In summary, the epidemiology of cannabis use involves three factors : (a) the personal characteristics of the actual or potential user, (b) the socio-cultural pressures on him, and (c) the pharmacological properties of various cannabis preparations. The extent to which its use satisfies conscious (stated or unstated) or unconscious needs will help to determine whether or not the behaviour is sustained. The use of cannabis tends to " bind " the user to certain persons, while often " alienating " others.
1 See section 2.2 for broad trends.
2 See section 4.
3 See section 3.3.
4 See section 3.4.
5 The psychoactive components of cannabis are insoluble in water, and are there-fore ineffective by the intravenous route. Furthermore, mixtures prepared from various preparations of cannabis contain macroscopic and microscopic particles and soluble pyrogens.

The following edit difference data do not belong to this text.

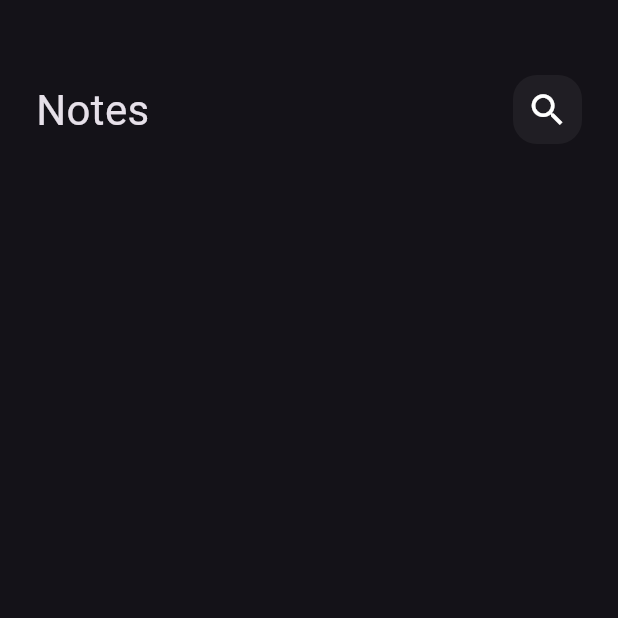
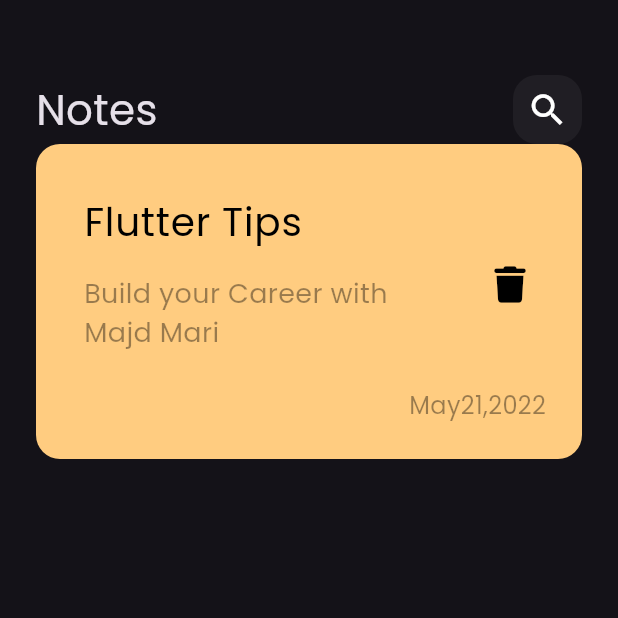
Before and after one commit to majdmari/notes_app, a Flutter app: the screen it shows after launch, on a phone screen of 412 x 824 dp, the top half of it. Run offline on Flutter 3.47's test engine with Material 3 defaults, Android fonts, the phone set to English and light mode, and no system bars; our stand-ins replace font_awesome_flutter.

Commit message:
create custom note item

```diff
--- a/lib/main.dart
+++ b/lib/main.dart
@@ -12,7 +12,7 @@ class NotesApp extends StatelessWidget {
   Widget build(BuildContext context) {
     return MaterialApp(
       debugShowCheckedModeBanner: false,
-      theme: ThemeData(brightness: Brightness.dark),
+      theme: ThemeData(brightness: Brightness.dark, fontFamily: 'Poppins'),
       home: const NotesView(),
     );
   }
--- /dev/null
+++ b/lib/views/widgets/custom_note_item.dart
@@ -0,0 +1,54 @@
+import 'package:flutter/material.dart';
+import 'package:font_awesome_flutter/font_awesome_flutter.dart';
+
+class NoteItem extends StatelessWidget {
+  const NoteItem({super.key});
+
+  @override
+  Widget build(BuildContext context) {
+    return Container(
+      padding: const EdgeInsets.only(top: 24, bottom: 24, left: 16),
+      decoration: BoxDecoration(
+        color: const Color(0xffFFcc80),
+        borderRadius: BorderRadius.circular(16),
+      ),
+      child: Column(
+        crossAxisAlignment: CrossAxisAlignment.end,
+        children: [
+          ListTile(
+            title: const Text(
+              'Flutter Tips',
+              style: TextStyle(color: Colors.black, fontSize: 26),
+            ),
+            subtitle: Padding(
+              padding: const EdgeInsets.only(top: 16, bottom: 16),
+              child: Text(
+                "Build your Career with Majd Mari",
+                style: TextStyle(
+                    color: Colors.black.withOpacity(.4), fontSize: 18),
+              ),
+            ),
+            trailing: IconButton(
+              onPressed: () {},
+              icon: const Icon(
+                FontAwesomeIcons.trash,
+                color: Colors.black,
+                size: 24,
+              ),
+            ),
+          ),
+          Padding(
+            padding: const EdgeInsets.only(right: 24),
+            child: Text(
+              "May21,2022",
+              style: TextStyle(
+                color: Colors.black.withOpacity(.4),
+                fontSize: 16,
+              ),
+            ),
+          )
+        ],
+      ),
+    );
+  }
+}
--- a/lib/views/widgets/notes_view_body.dart
+++ b/lib/views/widgets/notes_view_body.dart
@@ -1,5 +1,6 @@
 import 'package:flutter/material.dart';
 import 'package:note_app/views/widgets/custom_app_bar.dart';
+import 'package:note_app/views/widgets/custom_note_item.dart';
 
 class NotesViewBody extends StatelessWidget {
   const NotesViewBody({super.key});
@@ -14,6 +15,7 @@ class NotesViewBody extends StatelessWidget {
             height: 50,
           ),
           CustomAppBar(),
+          NoteItem()
         ],
       ),
     );
```
Also changed, not shown: pubspec.yaml (+7 -11 lines), assets/fonts/Poppins-Regular.ttf (added), pubspec.lock.
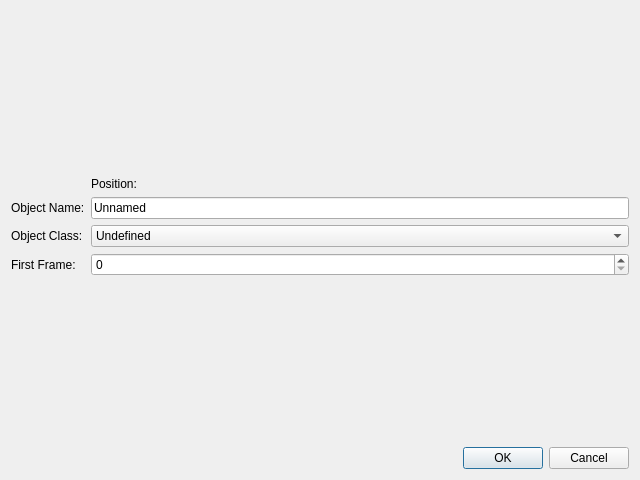
Before: the Qt Designer form source/annotator/source/gui/newobjectdialog.ui in annotatorproject/annotator, drawn with Qt 5.
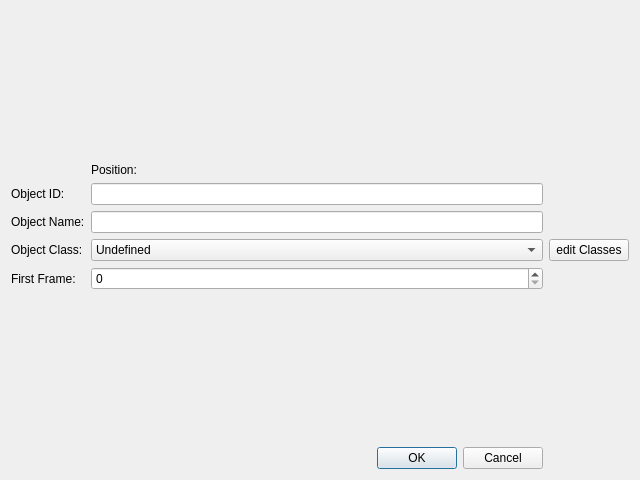
After: the same form once the commit is applied.

Commit message: newobjectsdialogs combobox uses classes from session

```diff
--- a/source/annotator/source/gui/newobjectdialog.ui
+++ b/source/annotator/source/gui/newobjectdialog.ui
@@ -14,14 +14,7 @@
    <string>Dialog</string>
   </property>
   <layout class="QGridLayout" name="gridLayout">
-   <item row="1" column="1">
-    <widget class="QLabel" name="positionLabel">
-     <property name="text">
-      <string>Position: </string>
-     </property>
-    </widget>
-   </item>
-   <item row="3" column="1">
+   <item row="4" column="1">
     <widget class="QComboBox" name="objectClassComboBox">
      <item>
       <property name="text">
@@ -30,6 +23,23 @@
      </item>
     </widget>
    </item>
+   <item row="2" column="0">
+    <widget class="QLabel" name="label_4">
+     <property name="text">
+      <string>Object ID:</string>
+     </property>
+    </widget>
+   </item>
+   <item row="3" column="0">
+    <widget class="QLabel" name="label">
+     <property name="text">
+      <string>Object Name:</string>
+     </property>
+    </widget>
+   </item>
+   <item row="2" column="1">
+    <widget class="QLineEdit" name="objectIdLineEdit"/>
+   </item>
    <item row="0" column="0">
     <spacer name="verticalSpacer_2">
      <property name="orientation">
@@ -43,14 +53,48 @@
      </property>
     </spacer>
    </item>
-   <item row="2" column="1">
+   <item row="4" column="0">
+    <widget class="QLabel" name="label_2">
+     <property name="text">
+      <string>Object Class:</string>
+     </property>
+    </widget>
+   </item>
+   <item row="6" column="0">
+    <spacer name="verticalSpacer">
+     <property name="orientation">
+      <enum>Qt::Vertical</enum>
+     </property>
+     <property name="sizeHint" stdset="0">
+      <size>
+       <width>20</width>
+       <height>40</height>
+      </size>
+     </property>
+    </spacer>
+   </item>
+   <item row="3" column="1">
     <widget class="QLineEdit" name="objectNameLineEdit">
      <property name="text">
-      <string>Unnamed</string>
+      <string/>
      </property>
     </widget>
    </item>
-   <item row="6" column="0" colspan="2">
+   <item row="1" column="1">
+    <widget class="QLabel" name="positionLabel">
+     <property name="text">
+      <string>Position: </string>
+     </property>
+    </widget>
+   </item>
+   <item row="5" column="1">
+    <widget class="QSpinBox" name="frameSpinBox">
+     <property name="maximum">
+      <number>9999999</number>
+     </property>
+    </widget>
+   </item>
+   <item row="7" column="0" colspan="2">
     <widget class="QDialogButtonBox" name="buttonBox">
      <property name="orientation">
       <enum>Qt::Horizontal</enum>
@@ -60,44 +104,17 @@
      </property>
     </widget>
    </item>
-   <item row="3" column="0">
-    <widget class="QLabel" name="label_2">
-     <property name="text">
-      <string>Object Class:</string>
-     </property>
-    </widget>
-   </item>
    <item row="5" column="0">
-    <spacer name="verticalSpacer">
-     <property name="orientation">
-      <enum>Qt::Vertical</enum>
-     </property>
-     <property name="sizeHint" stdset="0">
-      <size>
-       <width>20</width>
-       <height>40</height>
-      </size>
-     </property>
-    </spacer>
-   </item>
-   <item row="2" column="0">
-    <widget class="QLabel" name="label">
-     <property name="text">
-      <string>Object Name:</string>
-     </property>
-    </widget>
-   </item>
-   <item row="4" column="0">
     <widget class="QLabel" name="label_3">
      <property name="text">
       <string>First Frame:</string>
      </property>
     </widget>
    </item>
-   <item row="4" column="1">
-    <widget class="QSpinBox" name="frameSpinBox">
-     <property name="maximum">
-      <number>9999999</number>
+   <item row="4" column="2">
+    <widget class="QPushButton" name="editClassesButton">
+     <property name="text">
+      <string>edit Classes</string>
      </property>
     </widget>
    </item>
```
The commit also changes 3 other files.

A few attempts to inject suspensions of hashish or marihuana have been followed by severe physical symptoms (Gary & KeyIon, 1970; Henderson &Pugsley, 1968; King & Cowen, 1969).
1 Bouquet, 1951; Chopra & Chopra, 1957; Indian Hemp Drugs Commission,1894.
2 Bromberg, 1934; Mayor's Committee on Marihuana, 1944; McGlothlin et al., 1970; United States, Select Committee on Crime, 1970.
3 Chopra & Chopra, 1939; Roland & Teste, 1958; Soueif, 1967.
4 Chopra, 1935; Chopra, 1940; Indian Hemp Drugs Commission, 1894.
5 Not all taken at once, and perhaps not in a single drug-taking session.
6 Ledermann, 1956; de Lint & Schmidt, 1968; Smart et al., 1970b.
7 See section 2.1.1.
1 For references, see table.
2 A California Legislature, 1970; Canada, Commission of Inquiry, 1970; Chopra & Chopra, 1939; Goode, 1969; Koppiicar, 1948; Soueif, 1967.
1 Canada, Commission of Inquiry, 1970; Chopra & Chopra, 1957; McGlothlin et al., 1970; Roland & Teste, 1958; Tart, 1970.
2 See section 4.2.
3 Chopra & Chopra, 1957; Goode, 1969; McGlothlin et al., 1970; Tart, 1970.
4 Ames, 1958; Chopra, 1940; Indian Hemp Drugs Commission, 1894.
5 Ames, 1958; Asuni, 1964; Watt, 1961.
1 See section 3.4.
2 Manheimer et al., 1969; Soueif, 1967; Watt, 1961.
3 Robins et al., 1970; Sigg, 1963; Soueif, 1967; Watt, 1961.
4 Charen & Perelman, 1946; Freedman & Rockmore, 1946; Gaskill, 1945; Marko-vitz & Myers, 1944.
1 Mauer & Vogel, 1962; Mayor's Committee on Marihuana, 1944; Roland & Teste, 1958; Soueif, 1967.
2 Chopra & Chopra, 1939; Roland & Teste, 1958; Smart & Jackson, 1969.
1 Asuni, 1964; Chopra & Chopra, 1957; Lambo, 1965; Parreiras, 1949; Porot, 1942; Roland & Teste, 1958; Stringaris, 1933; Tanner, 1966.
2 Chopra & Chopra, 1957; Indian Hemp Drugs Commission, 1894; Roland & Teste, 1958.
3 Blum & Associates, 1969b; Chopra & Chopra, 1939; Smart et al., 1970a; Soueif, 1967.
4 Jellinek, 1945; McCord & McCord, 1962; Robins et al., 1968.